“Be careful what you wish for.”
Dir. Robert Kurtzman
The Genie (djinn, rather) is out the lamp (ruby in this case) and wants three wishes from the bearer so he can call his friends from the other dimension and enslave the earth. Yeah, nice guy. Sounds dumb, but after surprise success of Scream (1996), Wes Craven produces something decidedly more b-movie; so we’re lead to believe with his name slapped all over the place. Actually, the creative force here is the guy who made Hellraiser 3 and rest assured, his squiggly cartoon signature is heavily felt. I mean, did you ever think a genie could be scary? You’re correct if you opted for no, though as a consolation this one is as grotesque as they come. He’s one nasty mofo in fact and takes the “you got what you wished for” stance to new and disgusting heights. All in shades of camp of course; one woman is coerced (as is often the case with this slippery Djinn) to wish she could stay beautiful forever and subsequently becomes a manikin.
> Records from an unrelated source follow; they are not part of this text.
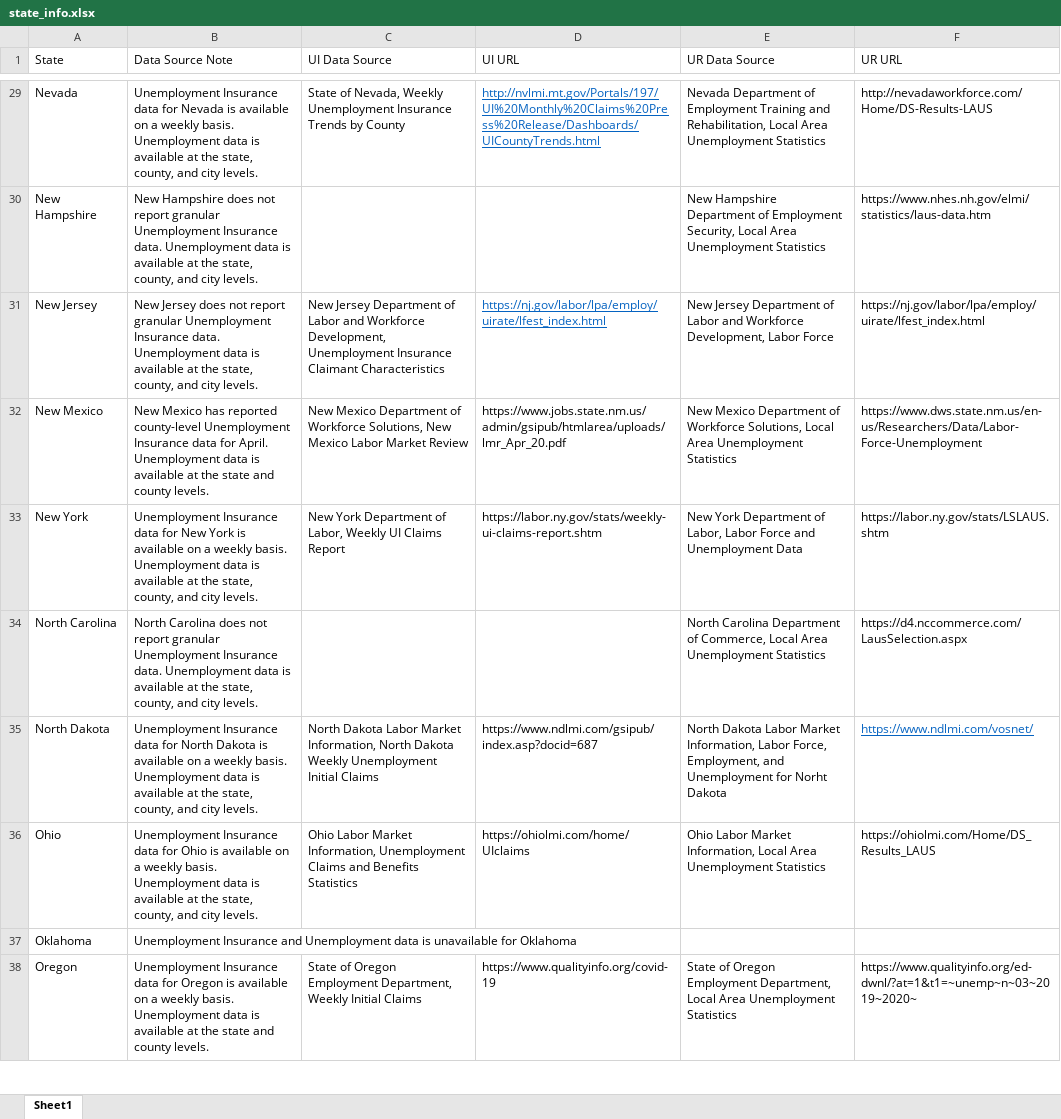
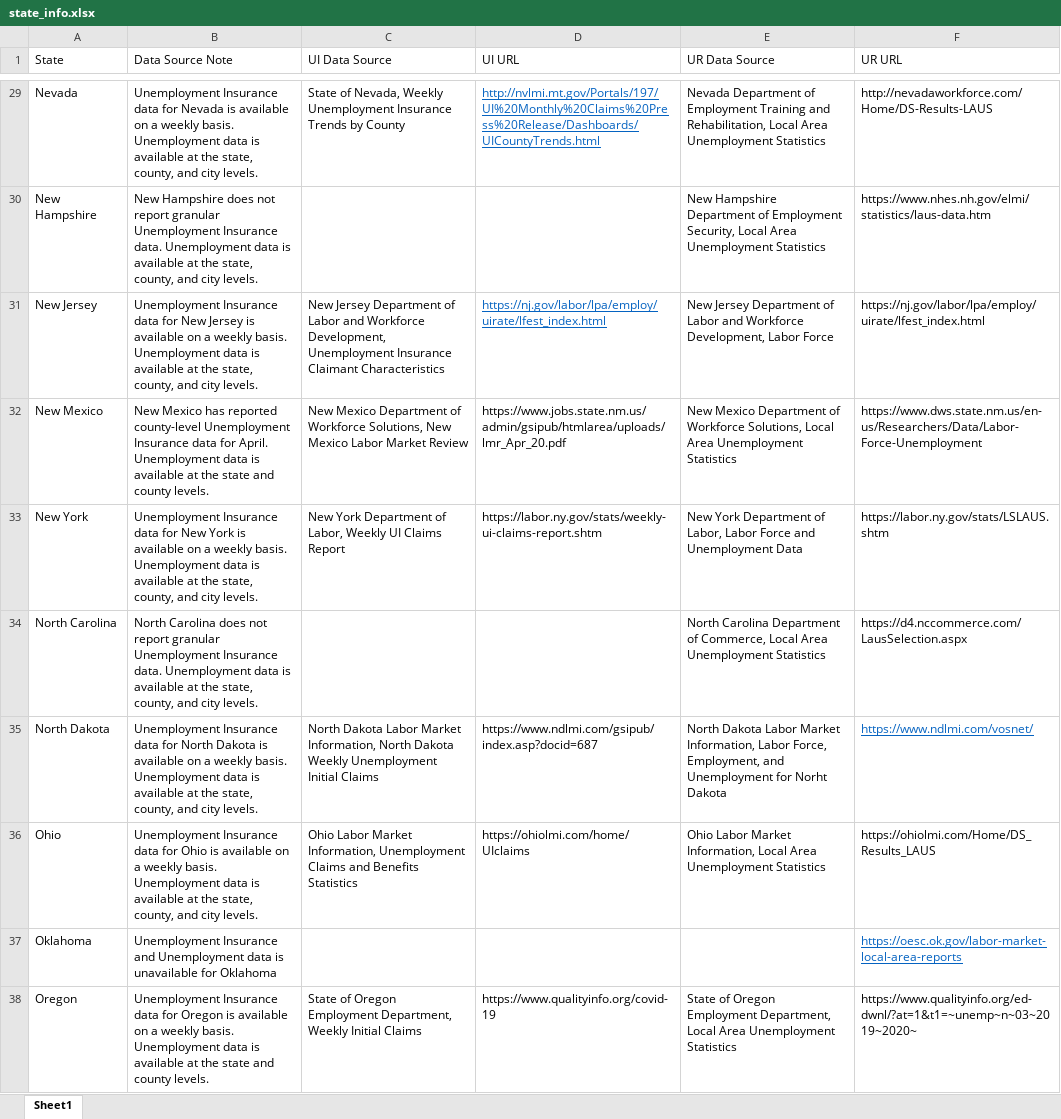
Before and after one commit to andyzwang/coronavirus-unemployment, an Excel workbook: tableau/state_info.xlsx, sheet Sheet1, drawn as a sheet; only a part is shown, gaps mark what is left out; values as stored, in another font and other column widths than the file's, no borders; the diff names each change by its address in the sheet, - before the commit and + after, or states it on an @@ line.

```diff
--- a/tableau/state_info.xlsx (sheet Sheet1)
+++ b/tableau/state_info.xlsx (sheet Sheet1)
-B31 (Data Source Note): New Jersey does not report granular Unemployment Insurance data. Unemployment data…
+B31 (Data Source Note): Unemployment Insurance data for New Jersey is available on a weekly basis. Unemployment data…
-F37 (UR URL): (empty)
+F37 (UR URL): https://oesc.ok.gov/labor-market-local-area-reports
```
Also changed, not shown: initial_claims/OR/OR_data.xlsx, 1 other file.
The dramatic sound-track pre-warns us of the silliness in store and if goofy isn’t your dish you’re in for a hard time here. Andrew Divoff, however, whilst not terrifying brings some depth to the Wishmaster with a most sleazy demeanour and memorably accented voice; he was surely born to play this part and in the djinn, creates something of a modest horror icon. But who will stop the cloaked meanie and his ironic reign of terror? Well, there is a mythology which adds to the playfulness – though no one will scrutinise this too much. If that’s not enough, Wes Craven pulls in some favours and Robert Englund and Tony Todd (amongst other horror icons) make entertaining cameos. Moreover, there are some surprisingly strong performances for a film of this calibre, especially from Jenny O’Hara (check out how many different persona’s she does here) who outdoes moderate lead, Tammy Lauren. Perhaps one of the better 90’s b-horrors – just don’t wish for a sequel- oops three films too late.